While I have illustrated one embodiment of my invention, yet I do not wish to be limited to the constructional features shown.
Having fully described my invention what I claim as new and desire to secure by Letters Patent is 1. In a salvarsan needle, the combination with a sheath having a pointed end presenting a cutting edge and also having an enlarged chamber at its rear end, of a bluntended cannula slidable in said sheath and having at its rear end a portion of enlarged diameter which accurately fits the chamber in the sheath and constitutes an air-tight joint between the sheath and the cannula which will prevent any air from being sucked into the vein through the needle.
2. In a salvarsan needle, the combination with a sheath having a pointed end presenting a cutting edge and also having an enlarged chamber at its rear end and a shoulder at the outer end of the chamber, of a bluntended cannula slidable in said sheath and having at its rear end a portion of enlarged diameter which accurately fits the chamber in the sheath and also having a shoulder sition to protect the point of the sheath when the cannula is moved forward into position to protect the point of the sheath whereby an air tight joint will be presented which will prevent air from being sucked into the vein through the needle.
3. In a salvarsan needle the combination with a sheath having a pointed end and presenting a cutting edge and also having an enlarged chamber at its rear end, of a bluntended cannula slidable in said sheath and having at its rear end a portion of enlarged diameter which accurately fits the chamber in the sheath whereby when the needle has been inserted into the vein and the cannula has been moved forward to protect the point of the sheath an air-tight joint is presented between the sheath and the cannula which will prevent any air from being sucked into the vein through the needle, and means to lock the cannula in either of its two.positions.
In testimony whereof, I have signed my name to this specification, in the presence of two subscribing witnesse JAMES H. STEVENS.
\Vitnesses LOUIS 0. SMITH, Tnonas J. DRUMMOND.
Copies of this patent may be obtained for five cents each, by addressing the Commissioner of Patents Washington, D. G.

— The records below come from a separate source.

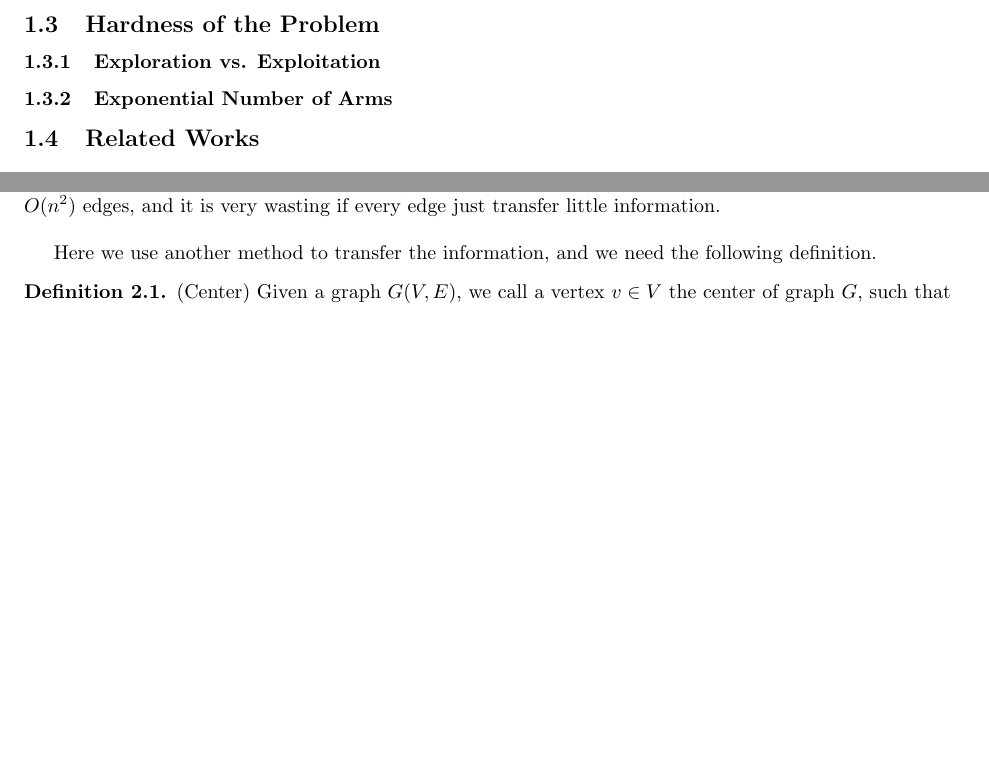
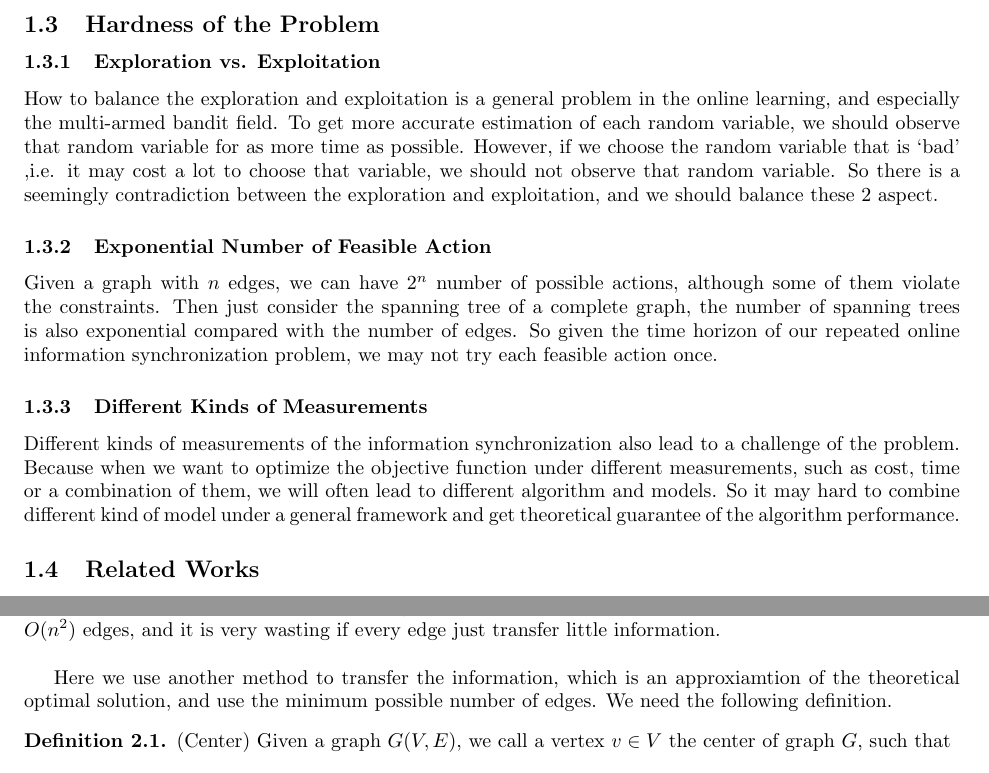
Before and after one commit to haoyuzhao123/network-science-project, a LaTeX document (report.tex): two parts of pages 2 and 3 of 9 before the commit and two parts of pages 2 and 4 of 9 after it, joined at a grey line, cut so that both start at the same text, the shorter picture padded with empty space. Compiled offline with pdfLaTeX.

Commit message:
add the hardness of the problem

```diff
--- a/report.tex
+++ b/report.tex
@@ -87,9 +87,13 @@
 
     \subsection{Hardness of the Problem}
     \subsubsection{Exploration vs. Exploitation}
+    How to balance the exploration and exploitation is a general problem in the online learning, and especially the multi-armed bandit field. To get more accurate estimation of each random variable, we should observe that random variable for as more time as possible. However, if we choose the random variable that is `bad' ,i.e. it may cost a lot to choose that variable, we should not observe that random variable. So there is a seemingly contradiction between the exploration and exploitation, and we should balance these 2 aspect.
 
-    \subsubsection{Exponential Number of Arms}
+    \subsubsection{Exponential Number of Feasible Action}
+    Given a graph with $n$ edges, we can have $2^n$ number of possible actions, although some of them violate the constraints. Then just consider the spanning tree of a complete graph, the number of spanning trees is also exponential compared with the number of edges. So given the time horizon of our repeated online information synchronization problem, we may not try each feasible action once.
 
+    \subsubsection{Different Kinds of Measurements}
+    Different kinds of measurements of the information synchronization also lead to a challenge of the problem. Because when we want to optimize the objective function under different measurements, such as cost, time or a combination of them, we will often lead to different algorithm and models. So it may hard to combine different kind of model under a general framework and get theoretical guarantee of the algorithm performance.
 
     \subsection{Related Works}
 
@@ -165,7 +169,7 @@
 
     Under this setting, the fastest way to complete the information synchronization is that $\forall u,v\in V$, $u$ send the information to $v$ through the shortest path between $u,v$ and $v$ send the information to $u$ along the shortest path from $v$ to $u$. However, finding the union of the shortest path of all pair of points usually has $O(n^2)$ edges, and it is very wasting if every edge just transfer little information.\\
 
-    Here we use another method to transfer the information, and we need the following definition.
+    Here we use another method to transfer the information, which is an approxiamtion of the theoretical optimal solution, and use the minimum possible number of edges. We need the following definition.
 
     \begin{defn}\label{center}
         (Center) Given a graph $G(V,E)$, we call a vertex $v\in V$ the center of graph $G$, such that
```
Also changed, not shown: report.pdf, 3 other files.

It is hereby certified that in Letters Patent No. 1,087,815, granted February 17, 1914, upon the application of James H. Stevens, of Boston, Massachusetts, for an improvement in Salvarsan-Needles, an error appears in the printed specification requiring correction as follows: Page 2, line 7 9, for the Words sition to protect the point read which engages the shoulder; and that the said Letters Patent should be read With this correction therein that the same may conform to the record of the case in the Patent Olfice.
Signed and sealed this 31st day of March, A. 1)., 1914.
J. T.- NEWTON,
[SEAL] Acting Commissioner of Patente.